Sweet potatoes were originally domesticated in Central or South America between five and eight thousand years ago. What a gift this calorie and nutrient rich food must have been when it was first discovered! Today the world enjoys a multitude of colors, textures and flavors of sweet potato, all originating from those first fore-potatoes. As selections were made for appearance and taste, selections for growth habit and season length also occurred. Now sweet potatoes may be grown successfully wherever vegetables are grown.

Starter Plants

Growing a crop of sweet potatoes begins with the slip, or starter plant. The slip is merely a rooted cutting of a sweet potato plant, which was sprouted from the tuber. Slips may be purchased, or you can make your own using a smallish seed sweet potato. It is possible in areas with longer growing seasons to plant a piece of the seed potato itself, like we do with the other potatoes, but most of us would not be able to grow the crop to maturity by doing so.
A couple of months before planting time, select your seed potato (one thatís nice and firm and about two-inches in diameter). Push four toothpicks into the sides so that the potato may be held vertically in a glass of water with the bottom slightly suspended, the toothpicks resting on the rim of the glass. Put just enough water in the glass to cover the bottom of the sweet potato; maintain this water level and change the water every few days. Place the seed potato glass into a sunny window. The sprouts that form will leaf out and can be broken off the parent plant and planted individually when roots begin to form.

Growing Season

Growing sweet potatoes requires an average of around one hundred days in warm, well-drained soil of average fertility. Gardeners in cooler climates may find it beneficial to pre warm the soil by covering the sweet potato bed with black plastic for a few weeks prior to planting. Varietal selection is important for success as well, with some varieties requiring only 90 days or so to mature and others up to 125 days. In areas with short summers, pay close attention to the number of days to maturity.
Prepare the bed by amending the soil liberally with organic compost. Hilling the soil six inches or so will benefit growers with heavy soil. Doing so can also help warm the soil more quickly. Plant the slips deeply (six inches or so), leaving only the top leaves above the soil. Plants should be spaced twelve inches apart in rows three and a half feet apart. Water them well. Sweet potatoes are very drought tolerant once established, but providing an inch of water per week will ensure good root development. Mulching after planting, if black plastic is not already employed, helps conserve soil moisture and keeps the soil in a loose state that promotes root expansion.

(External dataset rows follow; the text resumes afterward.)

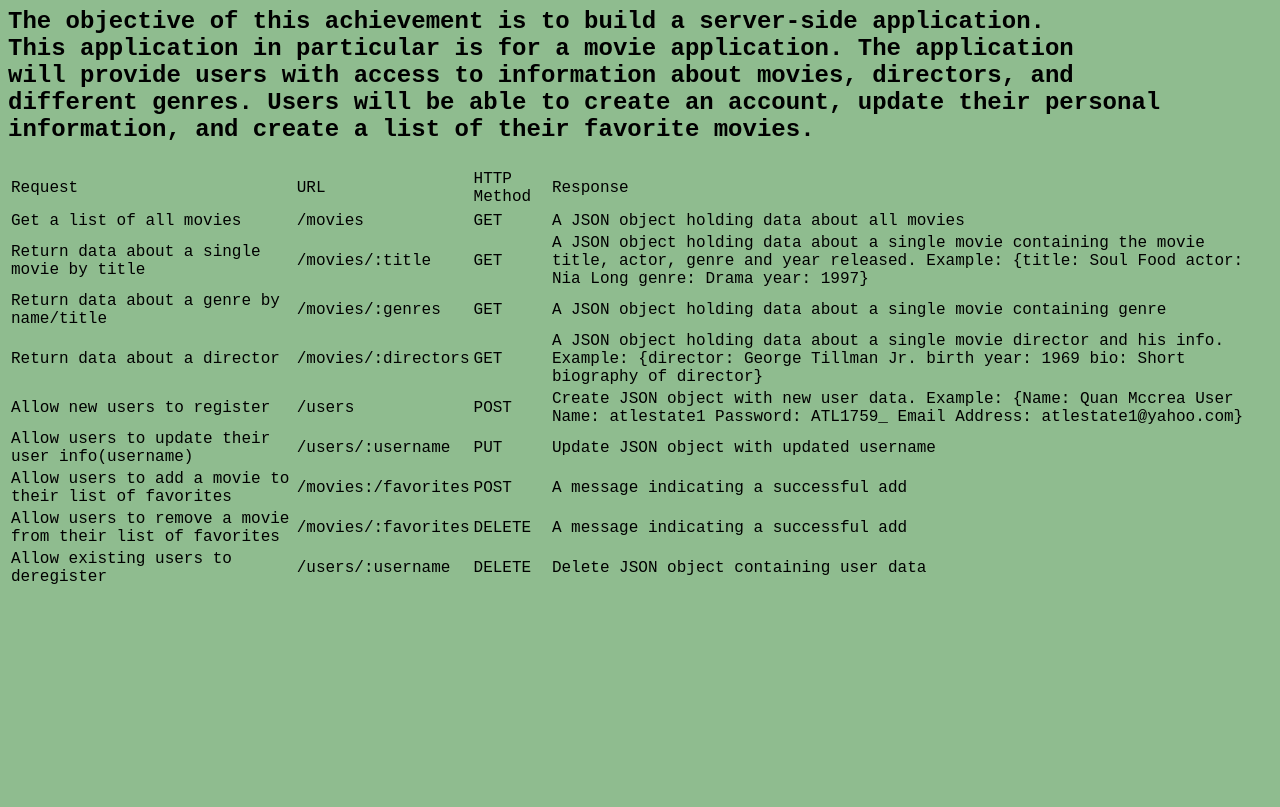
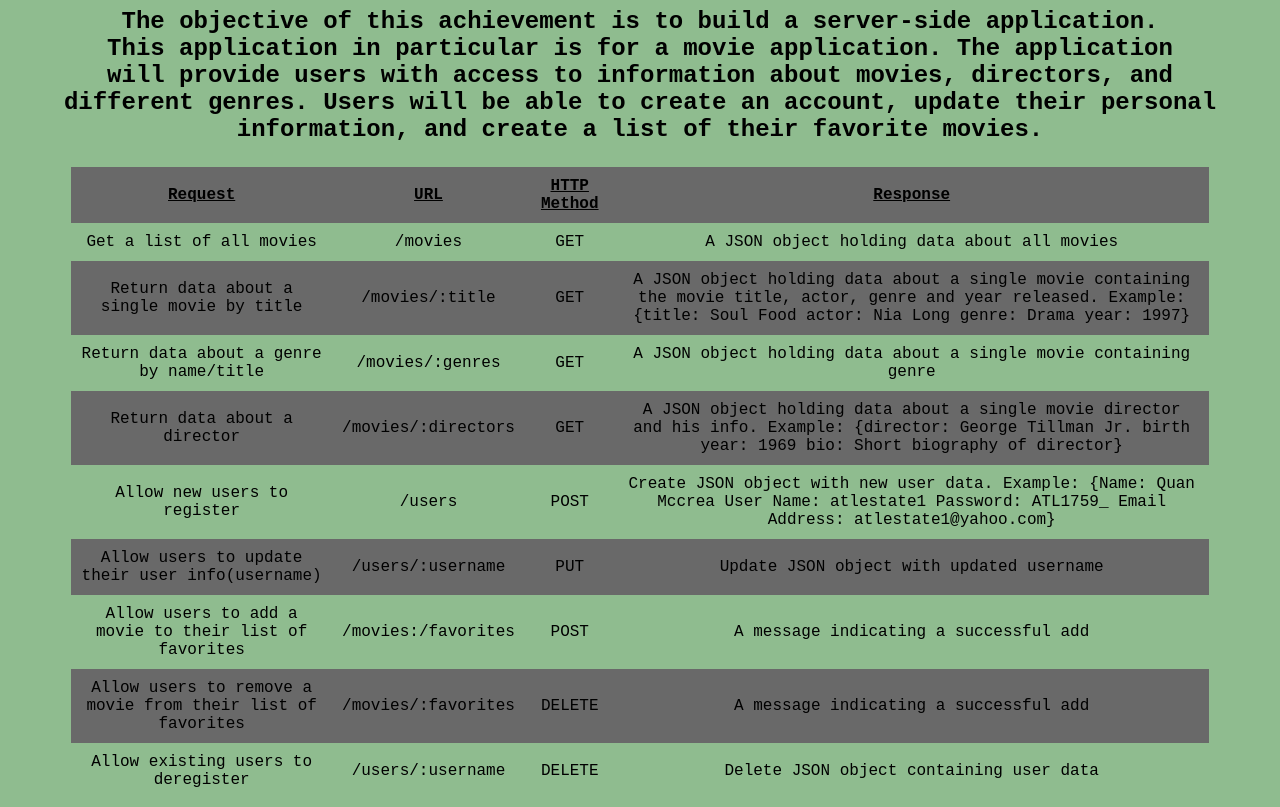
Before and after one commit to atlestate1/movie_api, a website: page public/documentation.html in a window 1280 px wide. Shown: the part 74-881 px from the top of the page. Before the commit the page ends 800 px from the top, so only its background shows below. Drawn offline with Linux system fonts and the light colour scheme; files that its build step writes are made by us from their sources.

Commit message:
add documentation
add documentation table which show requests. also link css

```diff
--- a/public/documentation.html
+++ b/public/documentation.html
@@ -3,7 +3,7 @@
 <head>
   <meta charset="utf-8">
   <title>My First API</title>
-  <link rel="stylesheet" type="text/css" href="styles.css">
+  <link rel="stylesheet" type="text/css" href="../styles.css">
 </head>
 <body>
     <h1>Building My First API</h1>
@@ -18,12 +18,10 @@
 
 <table>
   <tr>
-    <thead>
-      <td>Request</td>
-      <td>URL</td>
-      <td>HTTP Method</td>
-      <td>Response</td>
-    </thead>
+    <th>Request</th>
+    <th>URL</th>
+    <th>HTTP Method</th>
+    <th>Response</th>
   </tr>
   <tr>
     <td>Get a list of all movies</td>
--- /dev/null
+++ b/public/styles.css
@@ -0,0 +1,23 @@
+body  { background-color: #8FBC8F;
+        color: black;
+        font-family: 'Courier New', Courier, monospace;
+        text-align: center;}
+
+h1    { font-size: 32px;
+        font-weight: 700;
+        text-decoration: underline;
+        color: #00FF7F;}
+
+h2    { font-size: 24px;
+        font-weight: 700;}
+
+table { margin: auto;
+        width: 90%;
+        border-spacing: 0;
+        background-color: #8FBC8F;}
+
+td, th { padding: 10px; }
+
+th { text-decoration: underline;}
+
+tr:nth-of-type(odd) { background-color: #696969;}
--- a/styles.css
+++ /dev/null
@@ -1,11 +0,0 @@
-body  { background-color: #8FBC8F;
-        color: black;
-        font-family: 'Courier New', Courier, monospace;}
-
-h1    { font-size: 32px;
-        font-weight: 700;
-        text-decoration: underline;
-        color: #00FF7F;}
-
-h2    { font-size: 24px;
-        font-weight: 700;}
```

It is possible to wait the recommended number of days to maturity, then harvest the roots. I have done this in Georgia to make space for a fall crop, planting a short season variety in May and harvesting in August.
Harvesting during hot weather can be helpful for the curing process as well. However, if having the biggest possible harvest is the plan, let them grow until the vines turn yellow in fall. Be careful not to expose sweet potatoes to anything colder than a light frost as freezing temperatures can damage the crop. To harvest, remove the vines first. This will allow access to the roots without getting your feet tangled up. Dig the roots with a spade fork, starting at the outer edge of the patch and working toward the center. The largest potatoes grow where the slips were planted, but smaller sweet potatoes form where the vines spread across the ground and root themselves in. The longer they are in the garden, the more and larger these secondary tubers grow.

Curing and Storing

Curing sweet potatoes after harvest heals scars on the skins, improves storage quality, and develops the fullest flavor. To cure the crop, they must be held in warm, humid conditions for up to two weeks before moving to long term cool storage. The curing location must be dark, have good air circulation, humidity of around 90%, and a steady temperature of around 85 degrees. If conditions are perfect and consistent they may be cured in a week. I have kept them on my carport in covered milk crates to cure for over a month in late summer with very good results.
Store the crop in a cool, humid environment. The ideal conditions are 55 to 60 degrees with 85- 90% humidity. Condensation is bad for storage, so good air circulation and consistent temperature are very important. My unheated basement works perfectly. Sweet potatoes, will keep well in these conditions for six months or more.
If you intend to use your crop for seed potatoes, there is no need to keep the biggest roots for that purpose. Go ahead and eat the huge family sized sweet potatoes and save the modestly sized ones for seed. Near the end of the storage season it will be time to start slips again.